When Do I Need an App-Specific Password?
Third-party macOS apps that require access to your iCloud account will likely need app-specific passwords. BusyCal, Fantastical 2, Airmail 3, and Newton Mail all require app-specific passwords to connect to iCloud accounts. Those are just a few examples. Any third-party app that doesn’t natively support two-step verification or two-factor authentication will need an app-specific password to connect to any of your iCloud services.
Setting Up an App-Specific Password
To establish an app-specific password, you’ll need to log into your Apple ID account page, preferably from Safari. Once signed in, look towards the bottom right of the page, in the Security section, for an option called App-Specific Passwords. Click Generate Password to get started.
The web page will tell you what app-specific passwords are for, and allow you to enter a password label. Input whatever you want here, but my standard practice is to type in the name of the app the password is for.
Next, Apple’s web page will provide you with an app-specific password. Highlight the entire password and copy it, either by pressing Command-C or right-clicking the highlighted password and choosing Copy.
Now, return to the app needing the app-specific password. In the password field for your account information, paste the password you copied before. You can paste either by pressing Command-V or right-clicking inside the field and choosing Paste.

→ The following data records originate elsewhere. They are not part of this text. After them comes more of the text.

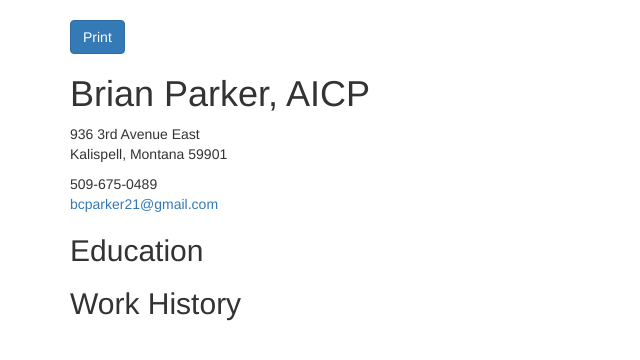
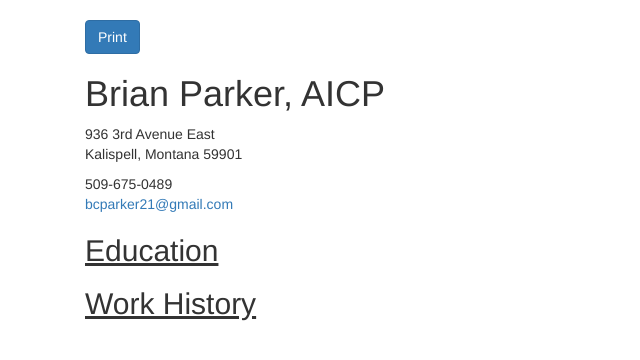
Before and after one commit to bcparker21/resume, a Flask app: page /export_resume in a window 1280 px wide. Shown: the part 52-412 px from the top of the page, without its empty margins (0-640 px from the left). Run offline with Flask 2, Linux system fonts and the light colour scheme; data that the repository does not hold is empty; some libraries are stand-ins or nearby versions.

Commit message:
improve printing

```diff
--- a/app/templates/export_resume.html
+++ b/app/templates/export_resume.html
@@ -1,19 +1,21 @@
 {% extends "base.html" %}
 {% block app_content %}
 
+<div class="col-md-12" style="text-align: left;">
 <a id="printPageButton" href="{{ url_for('main.export_resume') }}" class="btn btn-primary" role="button" onclick="window.print()">Print</a>
-<div id="content" class="print">
+<div class="print">
+
 		<h1>Brian Parker, AICP</h1>
 		<p>936 3rd Avenue East <br>
 		Kalispell, Montana 59901</p>
 		<p>509-675-0489<br>
 		<a href="mailto:bcparker21@gmail.com">bcparker21@gmail.com</a></p>
-<h2>Education</h2>
+		<u><h2>Education</h2></u>
 		{% for e in education %}
 		<h3>{{ e.name }}</h3>
 		<p>{{ e.title }}</p>
 		{% endfor %}
-<h2>Work History</h2>
+		<u><h2>Work History</h2></u>
 		{% for j in jobs %}
 		<h3>{{ j.name }}</h3>
 		<p>{{ j.title }}<br>
@@ -23,6 +25,7 @@ Kalispell, Montana 59901</p>
 			<li>{{ duty.body }}</li>
 		</ul>
 	</div>
+</div>
 {% endfor %}
 {% endfor %}
 {% endblock %}
```
Lines whose indentation alone changed are shown as unchanged.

A Limited Number of App-Specific Passwords
Apple allows you to maintain up to 25 app-specific passwords. In the unlikely event that you run out, you can review which apps you have credentials for and revoke those you aren’t using. To do this, go back to your Apple ID account page. To the right of the Security section, click Edit.
On the next page, you’ll see another section labeled App-Specific Passwords, with an option to generate a new one. To the right of that option, find the link View History, and click it.
A pop-up menu listing all of your active app-specific passwords will appear. If you see one that you no longer use, you can revoke it by clicking the ‘X’ next to it.
Finally, Apple will ask you to confirm that you want to revoke the app-specific password. Click Revoke, and you’ll go back to the list of app-specific passwords. You can click Done and then close the browser window.
Safeguard Your App-Specific Passwords
Apple doesn’t provide you with any way to recover your app-specific passwords, so it’s a good idea to use a password manager to store them. Alternatively, when you forget one, you can simply revoke it and issue a new one.
3 thoughts on “macOS: Creating an App-Specific Password for iCloud”
vpndev – I believe that invalidating app specific passwords when the primary password is changed is the right way to do it. In the same manner that all login tokens are invalidated. ie. after a password change every connection must be specifically re-authenticated.
Some other services, like Dropbox I think, allow you to change the password and not affect existing connections which takes us to the security versus convenience balancing act.
Is there is a list of apps that can be password protected?
Gripe: if you change your iCloud password, as you’re often prompted to do, that invalidates all your app-specific passwords.
So you need to go around and do those all over again.